=== Section Start ===

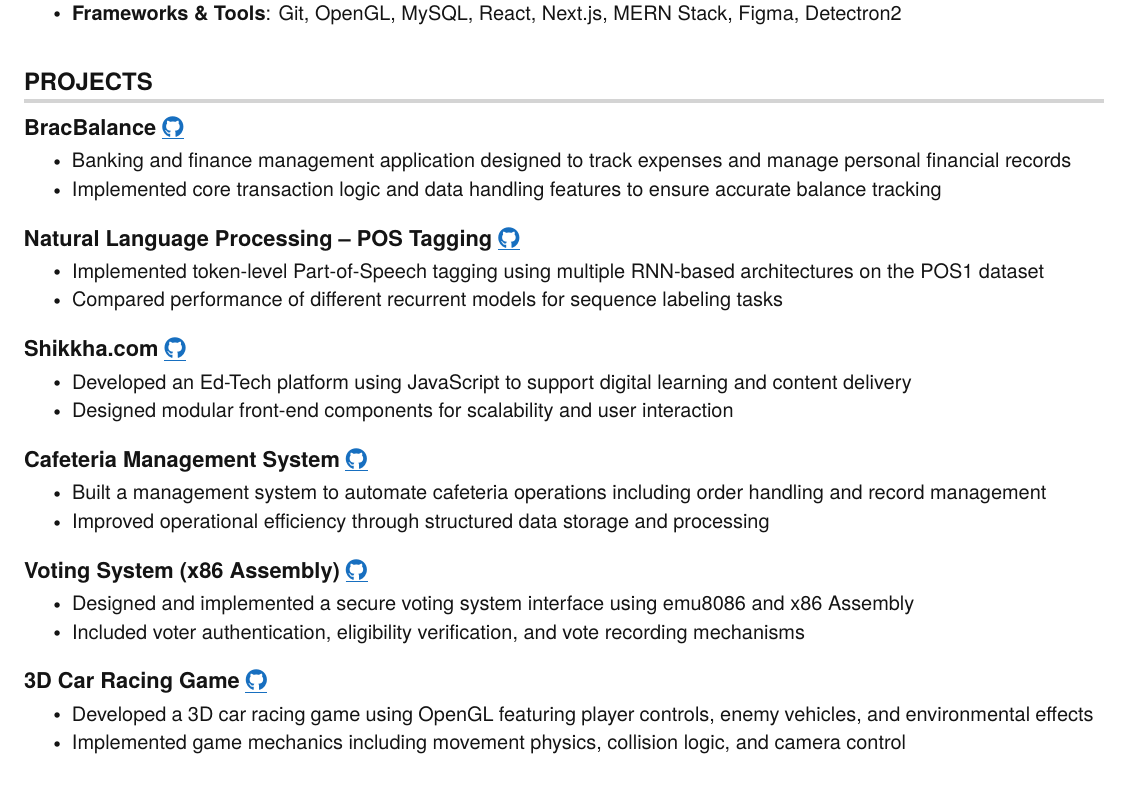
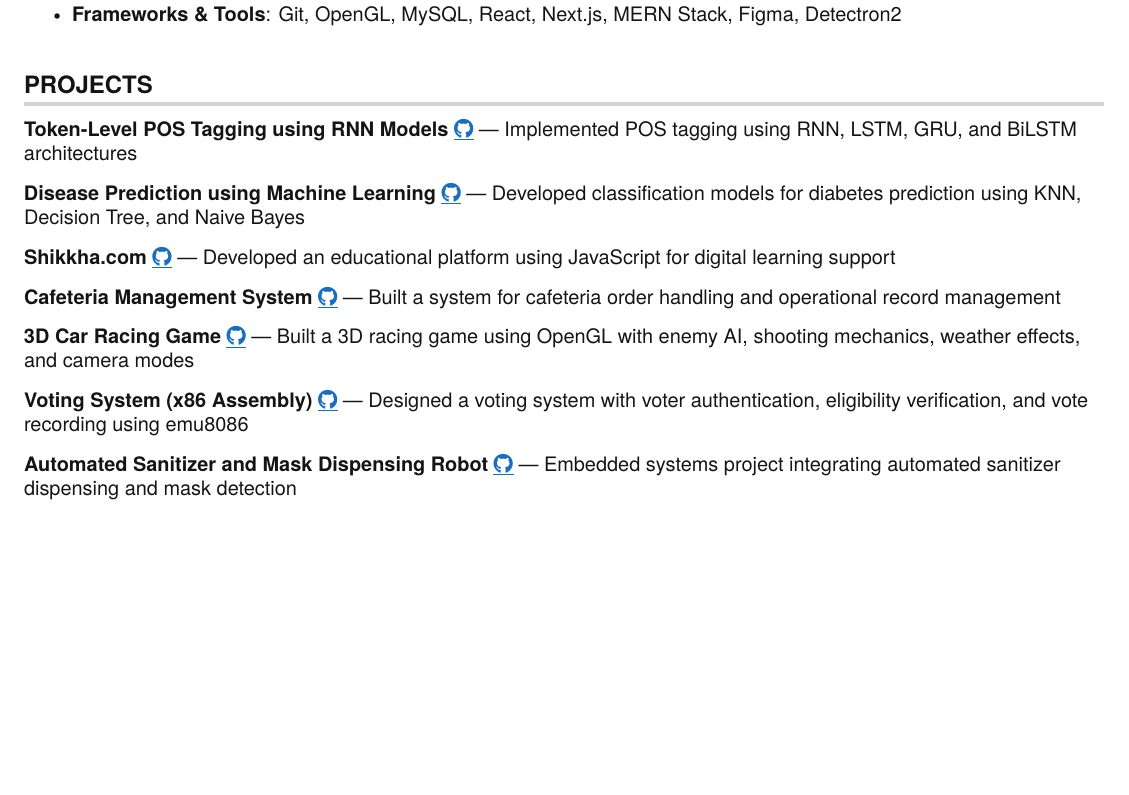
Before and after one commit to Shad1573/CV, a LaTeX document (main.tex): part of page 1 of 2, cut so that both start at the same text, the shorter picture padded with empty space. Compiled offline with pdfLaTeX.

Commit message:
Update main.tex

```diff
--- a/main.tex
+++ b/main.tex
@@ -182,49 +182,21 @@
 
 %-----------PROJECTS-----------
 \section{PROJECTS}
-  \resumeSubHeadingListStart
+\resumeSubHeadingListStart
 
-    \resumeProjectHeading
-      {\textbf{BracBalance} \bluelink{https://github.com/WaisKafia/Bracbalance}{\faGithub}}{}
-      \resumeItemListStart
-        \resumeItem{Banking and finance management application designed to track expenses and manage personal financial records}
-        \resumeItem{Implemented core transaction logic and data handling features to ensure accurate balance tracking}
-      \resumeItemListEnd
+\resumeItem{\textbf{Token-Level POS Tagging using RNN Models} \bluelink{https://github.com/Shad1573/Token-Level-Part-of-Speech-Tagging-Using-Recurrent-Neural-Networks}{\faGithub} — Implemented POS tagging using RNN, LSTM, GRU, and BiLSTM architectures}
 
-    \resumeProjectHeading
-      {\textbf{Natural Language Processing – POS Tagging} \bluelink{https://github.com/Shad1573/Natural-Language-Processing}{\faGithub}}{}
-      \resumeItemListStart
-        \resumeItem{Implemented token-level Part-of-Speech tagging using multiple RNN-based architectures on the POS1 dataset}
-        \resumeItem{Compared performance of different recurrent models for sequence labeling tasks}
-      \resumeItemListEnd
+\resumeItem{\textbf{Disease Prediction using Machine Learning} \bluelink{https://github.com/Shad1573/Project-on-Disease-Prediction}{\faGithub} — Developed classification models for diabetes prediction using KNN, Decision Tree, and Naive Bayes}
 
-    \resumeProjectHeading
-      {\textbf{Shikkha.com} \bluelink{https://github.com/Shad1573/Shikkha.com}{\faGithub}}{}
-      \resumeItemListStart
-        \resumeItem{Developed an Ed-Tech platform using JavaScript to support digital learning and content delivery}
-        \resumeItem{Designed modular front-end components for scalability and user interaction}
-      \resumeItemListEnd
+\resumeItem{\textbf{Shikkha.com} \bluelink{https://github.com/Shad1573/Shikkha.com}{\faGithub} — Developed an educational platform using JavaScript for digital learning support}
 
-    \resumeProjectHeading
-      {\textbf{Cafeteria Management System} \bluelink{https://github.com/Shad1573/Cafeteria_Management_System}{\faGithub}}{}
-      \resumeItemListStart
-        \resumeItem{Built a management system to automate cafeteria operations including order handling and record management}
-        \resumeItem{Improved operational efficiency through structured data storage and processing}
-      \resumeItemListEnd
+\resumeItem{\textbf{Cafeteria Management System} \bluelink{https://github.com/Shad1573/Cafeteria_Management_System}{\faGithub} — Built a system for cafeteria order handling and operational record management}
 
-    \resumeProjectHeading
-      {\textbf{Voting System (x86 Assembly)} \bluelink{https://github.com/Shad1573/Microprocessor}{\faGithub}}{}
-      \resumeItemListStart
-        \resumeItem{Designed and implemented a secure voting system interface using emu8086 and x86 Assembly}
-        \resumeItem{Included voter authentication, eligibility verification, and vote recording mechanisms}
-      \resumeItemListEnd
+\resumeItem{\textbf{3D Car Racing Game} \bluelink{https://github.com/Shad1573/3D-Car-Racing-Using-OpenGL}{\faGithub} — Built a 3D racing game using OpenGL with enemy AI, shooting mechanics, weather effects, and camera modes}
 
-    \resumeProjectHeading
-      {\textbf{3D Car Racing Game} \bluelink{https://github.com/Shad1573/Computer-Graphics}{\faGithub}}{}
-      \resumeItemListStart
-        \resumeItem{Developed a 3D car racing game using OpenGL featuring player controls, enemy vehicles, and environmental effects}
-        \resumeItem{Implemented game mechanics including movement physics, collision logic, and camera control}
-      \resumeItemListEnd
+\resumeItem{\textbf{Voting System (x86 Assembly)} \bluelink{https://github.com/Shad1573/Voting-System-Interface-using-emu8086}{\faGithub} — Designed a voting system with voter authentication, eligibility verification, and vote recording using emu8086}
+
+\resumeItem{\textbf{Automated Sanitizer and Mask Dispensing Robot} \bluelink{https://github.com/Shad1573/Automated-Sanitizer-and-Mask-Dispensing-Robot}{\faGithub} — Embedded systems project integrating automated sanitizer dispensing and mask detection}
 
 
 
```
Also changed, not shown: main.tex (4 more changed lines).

=== Section End ===

*EXERCISE GOAL*
Based on the entries above, please count how many lines contain the string "recording", and reply with the figure only.

*FINAL ANSWER*
2